=== TASK OBJECTIVE ===
Below are the records. Retype exactly the lines between the lines holding "to Carlos21122000/Analisis-Exploratorio, a" and "Also changed, not shown: parts of 44", inclusive.

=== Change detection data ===
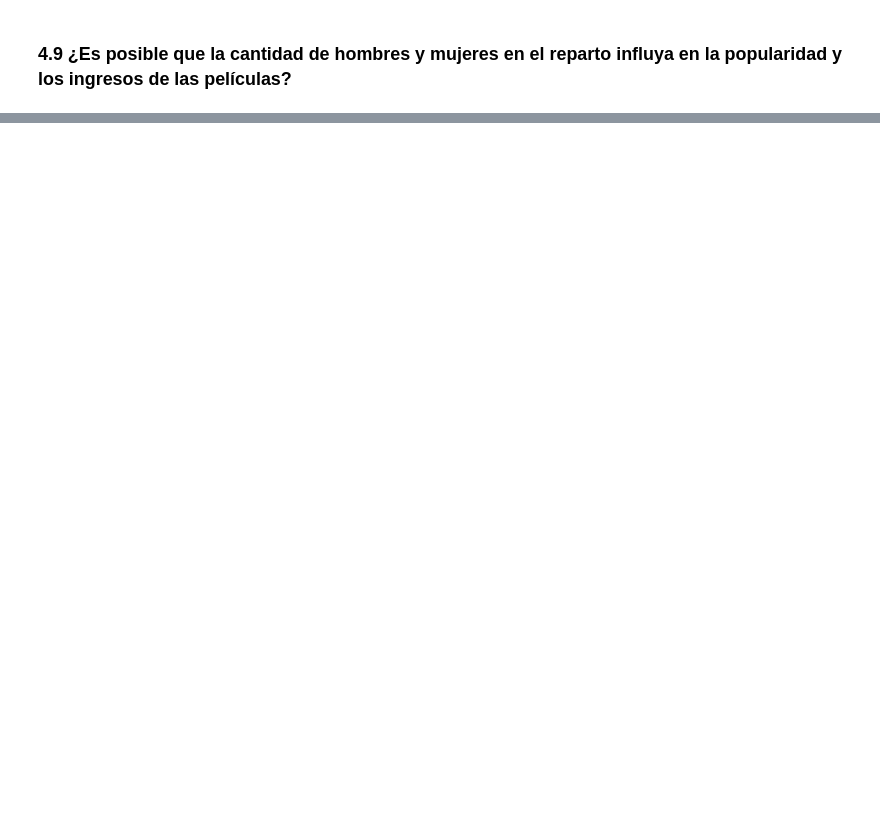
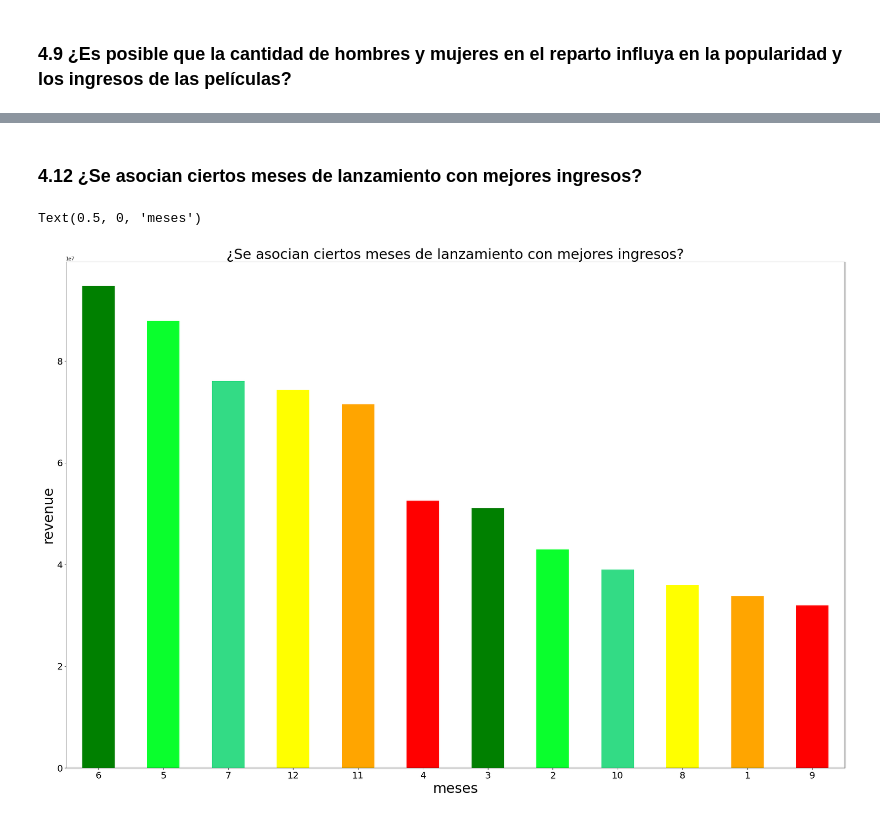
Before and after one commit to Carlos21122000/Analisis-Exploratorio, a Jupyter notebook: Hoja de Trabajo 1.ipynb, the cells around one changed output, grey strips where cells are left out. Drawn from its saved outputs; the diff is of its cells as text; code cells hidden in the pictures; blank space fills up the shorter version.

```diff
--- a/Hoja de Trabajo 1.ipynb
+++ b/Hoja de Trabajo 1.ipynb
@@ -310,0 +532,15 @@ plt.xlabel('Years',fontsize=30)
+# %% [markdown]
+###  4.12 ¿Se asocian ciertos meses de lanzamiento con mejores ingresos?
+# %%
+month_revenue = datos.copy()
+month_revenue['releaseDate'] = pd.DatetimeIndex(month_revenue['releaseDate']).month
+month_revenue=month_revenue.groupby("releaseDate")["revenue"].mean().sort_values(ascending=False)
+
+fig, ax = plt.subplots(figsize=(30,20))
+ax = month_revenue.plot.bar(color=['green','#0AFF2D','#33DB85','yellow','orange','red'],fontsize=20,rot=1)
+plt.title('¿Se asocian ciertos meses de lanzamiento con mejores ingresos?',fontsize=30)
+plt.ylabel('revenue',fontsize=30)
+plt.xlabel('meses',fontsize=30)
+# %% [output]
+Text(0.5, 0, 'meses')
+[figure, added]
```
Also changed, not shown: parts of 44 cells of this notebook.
...
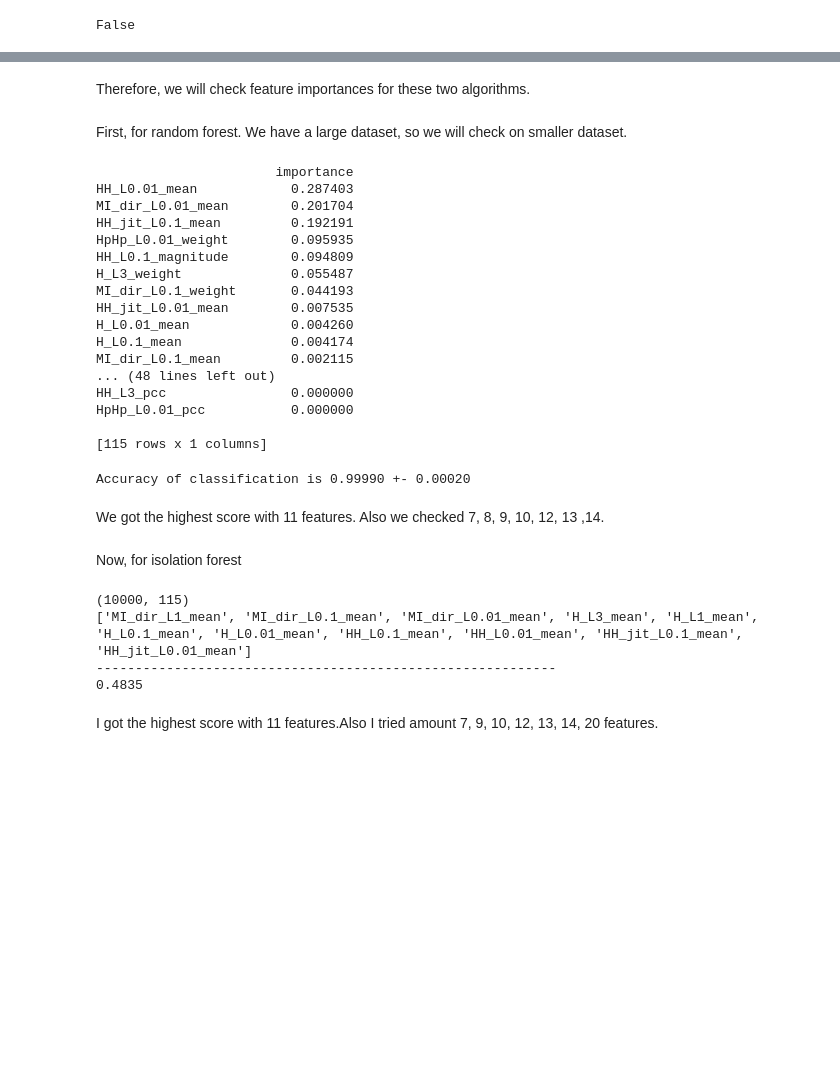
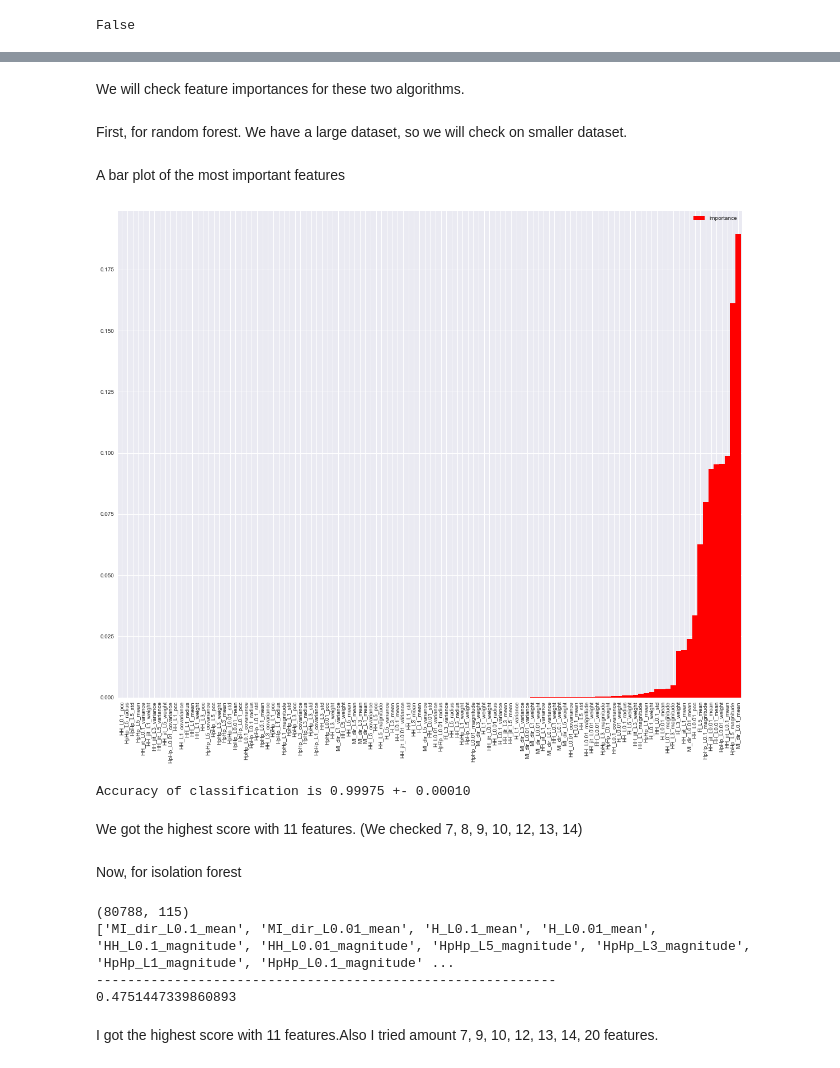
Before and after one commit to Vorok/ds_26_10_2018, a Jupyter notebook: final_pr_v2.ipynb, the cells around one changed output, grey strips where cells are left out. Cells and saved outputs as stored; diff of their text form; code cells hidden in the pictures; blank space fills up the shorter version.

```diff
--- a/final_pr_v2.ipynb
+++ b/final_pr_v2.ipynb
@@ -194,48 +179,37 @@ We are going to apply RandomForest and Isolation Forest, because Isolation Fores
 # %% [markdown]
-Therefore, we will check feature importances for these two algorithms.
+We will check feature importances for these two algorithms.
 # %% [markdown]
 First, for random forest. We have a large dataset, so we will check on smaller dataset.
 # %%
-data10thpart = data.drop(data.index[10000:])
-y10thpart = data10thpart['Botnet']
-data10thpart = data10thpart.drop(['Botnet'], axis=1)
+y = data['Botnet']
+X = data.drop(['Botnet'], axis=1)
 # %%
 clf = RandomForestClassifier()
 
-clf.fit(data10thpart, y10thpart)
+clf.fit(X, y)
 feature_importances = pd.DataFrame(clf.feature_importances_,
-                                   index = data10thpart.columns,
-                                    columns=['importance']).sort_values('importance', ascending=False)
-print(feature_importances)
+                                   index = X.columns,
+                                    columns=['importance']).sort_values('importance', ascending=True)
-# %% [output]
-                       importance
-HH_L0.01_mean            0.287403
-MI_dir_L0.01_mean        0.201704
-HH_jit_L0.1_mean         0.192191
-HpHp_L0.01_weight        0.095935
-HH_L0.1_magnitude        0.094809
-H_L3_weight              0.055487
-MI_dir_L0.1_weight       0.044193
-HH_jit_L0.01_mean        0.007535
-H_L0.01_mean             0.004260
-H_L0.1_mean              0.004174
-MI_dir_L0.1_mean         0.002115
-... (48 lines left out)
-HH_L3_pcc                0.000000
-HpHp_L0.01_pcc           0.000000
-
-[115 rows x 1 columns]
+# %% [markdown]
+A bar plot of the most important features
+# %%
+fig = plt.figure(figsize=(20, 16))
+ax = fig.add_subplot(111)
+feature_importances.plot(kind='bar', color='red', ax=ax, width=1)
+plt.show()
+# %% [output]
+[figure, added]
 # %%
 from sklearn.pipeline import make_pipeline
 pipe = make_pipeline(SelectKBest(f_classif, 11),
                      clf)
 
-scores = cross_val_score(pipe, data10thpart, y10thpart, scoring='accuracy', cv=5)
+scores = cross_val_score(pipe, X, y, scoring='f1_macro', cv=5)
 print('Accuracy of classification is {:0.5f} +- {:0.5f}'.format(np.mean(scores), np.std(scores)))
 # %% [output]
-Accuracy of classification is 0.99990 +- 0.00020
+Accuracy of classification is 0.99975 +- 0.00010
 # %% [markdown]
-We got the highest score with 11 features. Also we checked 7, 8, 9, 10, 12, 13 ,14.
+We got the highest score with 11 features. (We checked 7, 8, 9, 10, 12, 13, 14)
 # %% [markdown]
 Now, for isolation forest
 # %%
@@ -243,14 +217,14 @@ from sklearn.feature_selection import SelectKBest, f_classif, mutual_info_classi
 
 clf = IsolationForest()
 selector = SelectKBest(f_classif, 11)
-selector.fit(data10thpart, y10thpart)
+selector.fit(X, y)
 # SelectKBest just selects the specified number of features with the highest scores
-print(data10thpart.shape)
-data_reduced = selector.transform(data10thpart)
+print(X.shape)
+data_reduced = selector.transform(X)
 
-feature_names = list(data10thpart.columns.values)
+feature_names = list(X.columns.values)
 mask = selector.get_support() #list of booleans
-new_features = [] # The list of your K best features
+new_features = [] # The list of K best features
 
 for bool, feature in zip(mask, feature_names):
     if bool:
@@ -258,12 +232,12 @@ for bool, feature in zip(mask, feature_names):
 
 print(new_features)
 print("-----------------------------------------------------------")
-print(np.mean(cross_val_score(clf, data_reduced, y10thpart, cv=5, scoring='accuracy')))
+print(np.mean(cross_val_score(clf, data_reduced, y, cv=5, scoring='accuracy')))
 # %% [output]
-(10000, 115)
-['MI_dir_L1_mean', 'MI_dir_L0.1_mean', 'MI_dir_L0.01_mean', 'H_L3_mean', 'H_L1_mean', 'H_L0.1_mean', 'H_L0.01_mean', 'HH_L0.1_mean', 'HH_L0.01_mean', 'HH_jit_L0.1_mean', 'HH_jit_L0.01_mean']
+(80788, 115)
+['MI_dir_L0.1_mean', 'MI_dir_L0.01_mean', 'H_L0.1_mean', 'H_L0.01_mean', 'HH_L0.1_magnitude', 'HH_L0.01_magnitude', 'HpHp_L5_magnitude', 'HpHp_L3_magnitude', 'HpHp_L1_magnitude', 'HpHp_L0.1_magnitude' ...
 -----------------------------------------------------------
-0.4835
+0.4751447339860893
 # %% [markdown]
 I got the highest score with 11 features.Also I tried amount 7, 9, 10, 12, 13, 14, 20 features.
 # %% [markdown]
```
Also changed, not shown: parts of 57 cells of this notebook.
* * *
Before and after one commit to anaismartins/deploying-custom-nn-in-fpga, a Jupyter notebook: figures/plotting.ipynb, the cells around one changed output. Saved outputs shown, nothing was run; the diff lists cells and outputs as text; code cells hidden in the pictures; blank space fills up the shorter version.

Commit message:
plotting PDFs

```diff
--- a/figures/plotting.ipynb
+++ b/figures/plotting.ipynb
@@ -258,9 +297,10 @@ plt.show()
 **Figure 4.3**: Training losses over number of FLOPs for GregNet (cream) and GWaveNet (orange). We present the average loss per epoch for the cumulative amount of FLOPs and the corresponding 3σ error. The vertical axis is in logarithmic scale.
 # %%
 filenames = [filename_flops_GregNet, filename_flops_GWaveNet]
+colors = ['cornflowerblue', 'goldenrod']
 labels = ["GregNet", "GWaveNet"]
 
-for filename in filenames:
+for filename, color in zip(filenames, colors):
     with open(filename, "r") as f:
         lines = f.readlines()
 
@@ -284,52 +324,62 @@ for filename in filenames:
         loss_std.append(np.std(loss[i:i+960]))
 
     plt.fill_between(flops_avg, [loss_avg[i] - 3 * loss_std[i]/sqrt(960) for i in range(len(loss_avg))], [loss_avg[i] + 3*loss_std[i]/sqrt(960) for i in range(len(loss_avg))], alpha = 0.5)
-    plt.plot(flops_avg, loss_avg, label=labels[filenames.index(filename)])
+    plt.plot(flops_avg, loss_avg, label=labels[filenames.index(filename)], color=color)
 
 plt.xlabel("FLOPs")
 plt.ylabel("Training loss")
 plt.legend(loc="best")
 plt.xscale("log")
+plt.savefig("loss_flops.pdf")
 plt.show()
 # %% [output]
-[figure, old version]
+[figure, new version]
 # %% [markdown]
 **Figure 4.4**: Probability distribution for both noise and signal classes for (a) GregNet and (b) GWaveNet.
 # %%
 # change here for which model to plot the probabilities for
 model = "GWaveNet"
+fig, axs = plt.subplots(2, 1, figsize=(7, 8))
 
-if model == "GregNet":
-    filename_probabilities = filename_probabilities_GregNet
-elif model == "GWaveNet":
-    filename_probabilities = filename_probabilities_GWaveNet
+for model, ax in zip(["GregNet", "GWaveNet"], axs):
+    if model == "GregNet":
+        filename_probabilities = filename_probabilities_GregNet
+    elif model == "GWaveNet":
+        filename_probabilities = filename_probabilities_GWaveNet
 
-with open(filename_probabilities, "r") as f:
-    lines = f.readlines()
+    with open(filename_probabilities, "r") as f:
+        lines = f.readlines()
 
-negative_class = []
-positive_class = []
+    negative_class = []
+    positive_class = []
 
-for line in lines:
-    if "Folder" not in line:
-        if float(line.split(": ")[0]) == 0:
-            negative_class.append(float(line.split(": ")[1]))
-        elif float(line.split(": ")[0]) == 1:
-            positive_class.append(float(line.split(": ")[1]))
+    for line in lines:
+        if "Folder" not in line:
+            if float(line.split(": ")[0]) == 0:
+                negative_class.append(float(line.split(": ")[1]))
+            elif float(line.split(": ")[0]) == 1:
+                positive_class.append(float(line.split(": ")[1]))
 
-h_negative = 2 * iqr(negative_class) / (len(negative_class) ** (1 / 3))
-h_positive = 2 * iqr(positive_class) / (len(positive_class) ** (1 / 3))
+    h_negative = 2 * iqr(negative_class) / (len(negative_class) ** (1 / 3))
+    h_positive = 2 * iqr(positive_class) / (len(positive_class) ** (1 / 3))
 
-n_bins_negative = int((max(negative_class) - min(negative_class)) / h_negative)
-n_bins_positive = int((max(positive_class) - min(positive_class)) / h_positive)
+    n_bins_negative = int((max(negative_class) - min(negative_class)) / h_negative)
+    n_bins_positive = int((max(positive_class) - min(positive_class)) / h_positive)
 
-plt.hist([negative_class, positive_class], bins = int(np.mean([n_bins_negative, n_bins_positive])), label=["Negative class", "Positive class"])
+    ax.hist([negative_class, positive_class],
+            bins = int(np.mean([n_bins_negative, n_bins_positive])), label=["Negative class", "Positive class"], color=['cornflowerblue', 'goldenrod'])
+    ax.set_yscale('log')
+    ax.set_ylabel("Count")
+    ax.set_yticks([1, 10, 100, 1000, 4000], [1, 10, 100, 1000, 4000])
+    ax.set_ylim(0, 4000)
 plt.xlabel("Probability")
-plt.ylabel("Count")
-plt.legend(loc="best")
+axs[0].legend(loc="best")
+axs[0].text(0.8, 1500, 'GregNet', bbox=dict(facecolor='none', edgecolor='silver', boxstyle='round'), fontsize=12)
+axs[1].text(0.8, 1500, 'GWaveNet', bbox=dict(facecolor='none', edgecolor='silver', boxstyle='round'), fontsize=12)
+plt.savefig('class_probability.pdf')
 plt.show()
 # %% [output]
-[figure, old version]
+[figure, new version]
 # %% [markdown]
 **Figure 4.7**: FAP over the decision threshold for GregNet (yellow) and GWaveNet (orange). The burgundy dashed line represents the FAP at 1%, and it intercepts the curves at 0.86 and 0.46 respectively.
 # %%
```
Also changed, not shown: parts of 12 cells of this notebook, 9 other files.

=== REPLY ===
Before and after one commit to Carlos21122000/Analisis-Exploratorio, a Jupyter notebook: Hoja de Trabajo 1.ipynb, the cells around one changed output, grey strips where cells are left out. Drawn from its saved outputs; the diff is of its cells as text; code cells hidden in the pictures; blank space fills up the shorter version.

```diff
--- a/Hoja de Trabajo 1.ipynb
+++ b/Hoja de Trabajo 1.ipynb
@@ -310,0 +532,15 @@ plt.xlabel('Years',fontsize=30)
+# %% [markdown]
+###  4.12 ¿Se asocian ciertos meses de lanzamiento con mejores ingresos?
+# %%
+month_revenue = datos.copy()
+month_revenue['releaseDate'] = pd.DatetimeIndex(month_revenue['releaseDate']).month
+month_revenue=month_revenue.groupby("releaseDate")["revenue"].mean().sort_values(ascending=False)
+
+fig, ax = plt.subplots(figsize=(30,20))
+ax = month_revenue.plot.bar(color=['green','#0AFF2D','#33DB85','yellow','orange','red'],fontsize=20,rot=1)
+plt.title('¿Se asocian ciertos meses de lanzamiento con mejores ingresos?',fontsize=30)
+plt.ylabel('revenue',fontsize=30)
+plt.xlabel('meses',fontsize=30)
+# %% [output]
+Text(0.5, 0, 'meses')
+[figure, added]
```
Also changed, not shown: parts of 44 cells of this notebook.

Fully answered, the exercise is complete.